- **WHAT YOU HAVE TO DO**: Reproduce all of the entries character for character, while leaving out any pictures they contain.

Segment Start: EXERCISE DATA

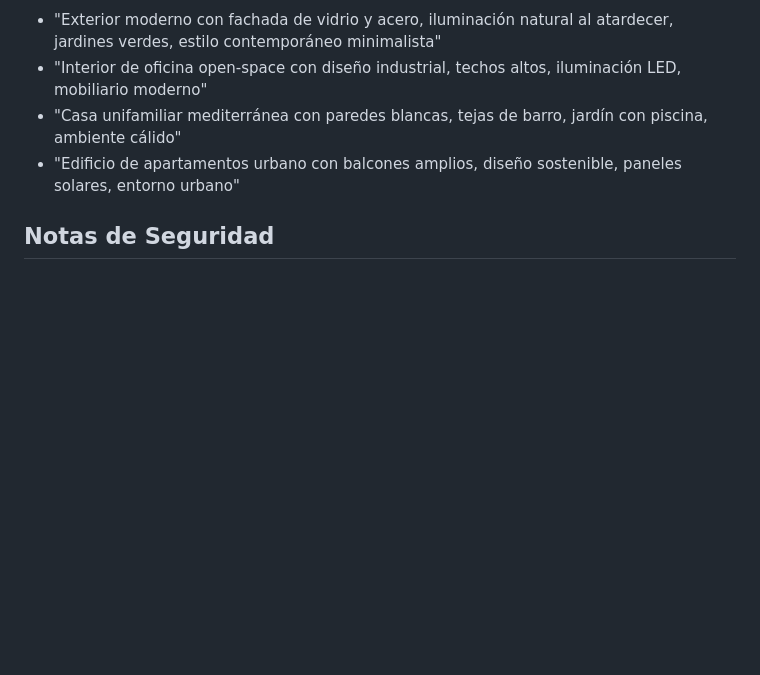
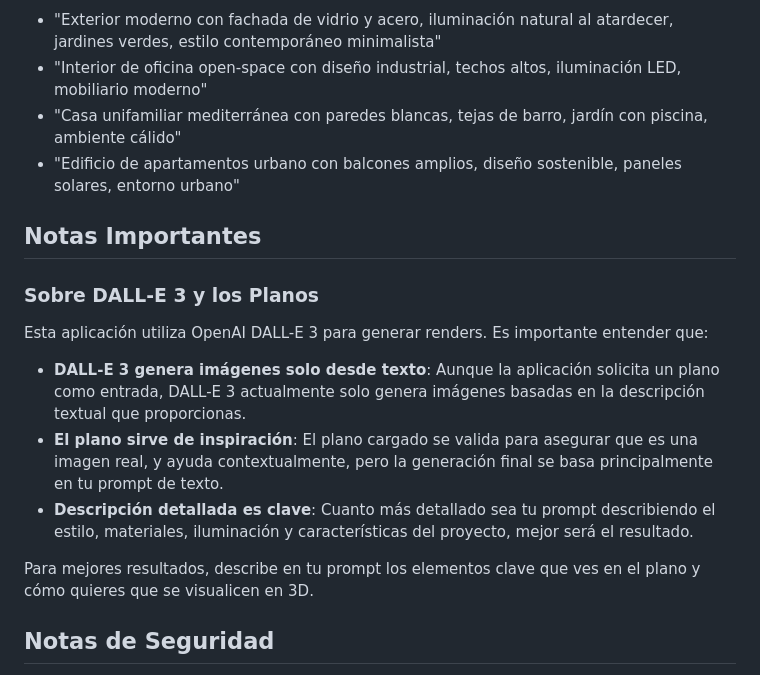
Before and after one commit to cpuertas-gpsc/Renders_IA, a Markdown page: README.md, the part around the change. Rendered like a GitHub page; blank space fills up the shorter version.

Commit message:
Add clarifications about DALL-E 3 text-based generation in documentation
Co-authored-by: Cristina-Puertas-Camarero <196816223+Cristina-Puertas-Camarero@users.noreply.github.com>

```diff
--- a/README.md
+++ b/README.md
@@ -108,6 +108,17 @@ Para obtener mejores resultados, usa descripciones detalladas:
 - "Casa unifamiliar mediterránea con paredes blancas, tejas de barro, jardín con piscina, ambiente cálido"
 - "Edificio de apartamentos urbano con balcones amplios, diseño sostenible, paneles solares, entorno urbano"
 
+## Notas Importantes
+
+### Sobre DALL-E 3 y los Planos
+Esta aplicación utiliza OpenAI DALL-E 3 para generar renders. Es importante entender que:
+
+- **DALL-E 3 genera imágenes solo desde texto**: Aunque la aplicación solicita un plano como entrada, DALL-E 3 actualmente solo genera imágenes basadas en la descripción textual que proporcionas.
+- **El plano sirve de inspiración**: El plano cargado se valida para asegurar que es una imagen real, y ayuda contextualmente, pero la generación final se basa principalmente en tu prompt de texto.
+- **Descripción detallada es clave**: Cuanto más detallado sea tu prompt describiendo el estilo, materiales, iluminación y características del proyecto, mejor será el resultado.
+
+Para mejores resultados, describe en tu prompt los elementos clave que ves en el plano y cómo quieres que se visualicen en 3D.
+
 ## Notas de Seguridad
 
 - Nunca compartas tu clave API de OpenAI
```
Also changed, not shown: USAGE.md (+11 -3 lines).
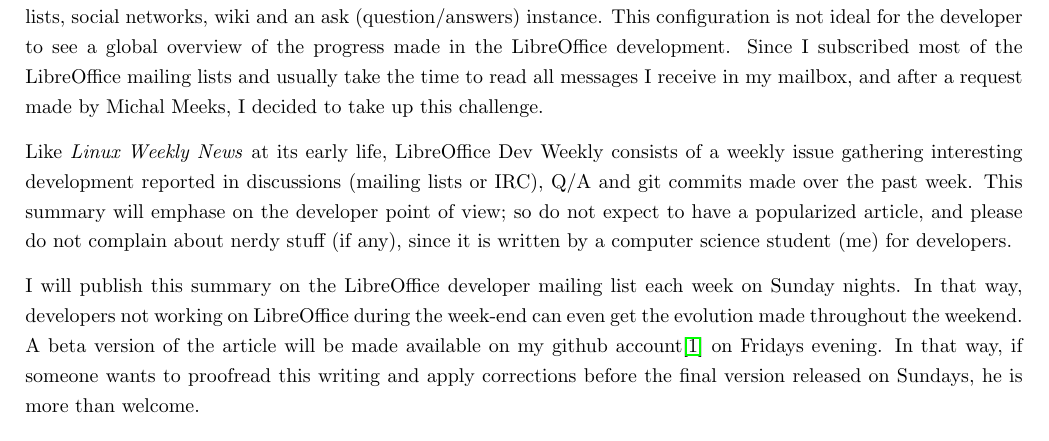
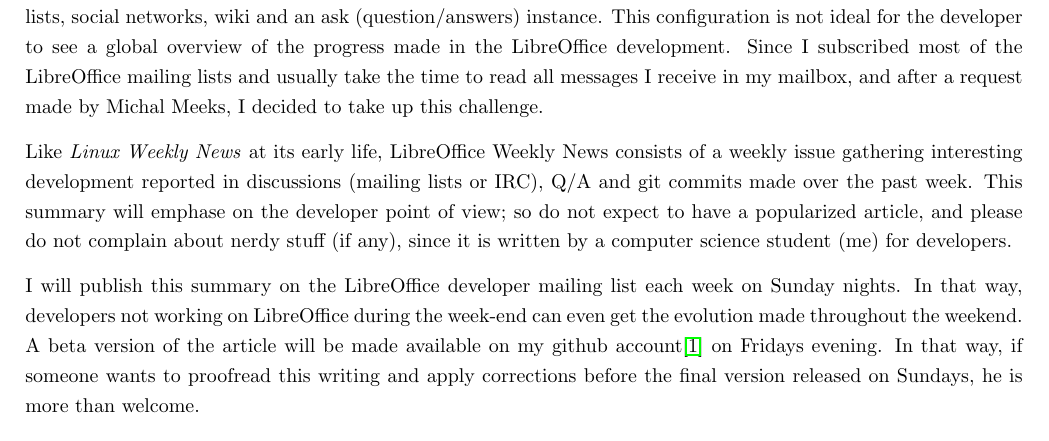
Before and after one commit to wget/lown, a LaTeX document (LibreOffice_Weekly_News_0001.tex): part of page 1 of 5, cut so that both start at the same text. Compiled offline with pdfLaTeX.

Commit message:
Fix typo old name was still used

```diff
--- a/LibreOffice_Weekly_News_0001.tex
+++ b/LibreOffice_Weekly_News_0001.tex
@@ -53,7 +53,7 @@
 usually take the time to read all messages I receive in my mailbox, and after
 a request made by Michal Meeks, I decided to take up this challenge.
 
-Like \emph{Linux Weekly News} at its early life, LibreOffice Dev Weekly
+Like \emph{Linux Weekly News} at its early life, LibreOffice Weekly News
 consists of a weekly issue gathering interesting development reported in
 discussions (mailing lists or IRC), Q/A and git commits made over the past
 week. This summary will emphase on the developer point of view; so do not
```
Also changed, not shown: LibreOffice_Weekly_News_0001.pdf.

Segment End: EXERCISE DATA

- **EXERCISE RESPONSE**:
Before and after one commit to cpuertas-gpsc/Renders_IA, a Markdown page: README.md, the part around the change. Rendered like a GitHub page; blank space fills up the shorter version.

Commit message:
Add clarifications about DALL-E 3 text-based generation in documentation
Co-authored-by: Cristina-Puertas-Camarero <196816223+Cristina-Puertas-Camarero@users.noreply.github.com>

```diff
--- a/README.md
+++ b/README.md
@@ -108,6 +108,17 @@ Para obtener mejores resultados, usa descripciones detalladas:
 - "Casa unifamiliar mediterránea con paredes blancas, tejas de barro, jardín con piscina, ambiente cálido"
 - "Edificio de apartamentos urbano con balcones amplios, diseño sostenible, paneles solares, entorno urbano"
 
+## Notas Importantes
+
+### Sobre DALL-E 3 y los Planos
+Esta aplicación utiliza OpenAI DALL-E 3 para generar renders. Es importante entender que:
+
+- **DALL-E 3 genera imágenes solo desde texto**: Aunque la aplicación solicita un plano como entrada, DALL-E 3 actualmente solo genera imágenes basadas en la descripción textual que proporcionas.
+- **El plano sirve de inspiración**: El plano cargado se valida para asegurar que es una imagen real, y ayuda contextualmente, pero la generación final se basa principalmente en tu prompt de texto.
+- **Descripción detallada es clave**: Cuanto más detallado sea tu prompt describiendo el estilo, materiales, iluminación y características del proyecto, mejor será el resultado.
+
+Para mejores resultados, describe en tu prompt los elementos clave que ves en el plano y cómo quieres que se visualicen en 3D.
+
 ## Notas de Seguridad
 
 - Nunca compartas tu clave API de OpenAI
```
Also changed, not shown: USAGE.md (+11 -3 lines).
Before and after one commit to wget/lown, a LaTeX document (LibreOffice_Weekly_News_0001.tex): part of page 1 of 5, cut so that both start at the same text. Compiled offline with pdfLaTeX.

Commit message:
Fix typo old name was still used

```diff
--- a/LibreOffice_Weekly_News_0001.tex
+++ b/LibreOffice_Weekly_News_0001.tex
@@ -53,7 +53,7 @@
 usually take the time to read all messages I receive in my mailbox, and after
 a request made by Michal Meeks, I decided to take up this challenge.
 
-Like \emph{Linux Weekly News} at its early life, LibreOffice Dev Weekly
+Like \emph{Linux Weekly News} at its early life, LibreOffice Weekly News
 consists of a weekly issue gathering interesting development reported in
 discussions (mailing lists or IRC), Q/A and git commits made over the past
 week. This summary will emphase on the developer point of view; so do not
```
Also changed, not shown: LibreOffice_Weekly_News_0001.pdf.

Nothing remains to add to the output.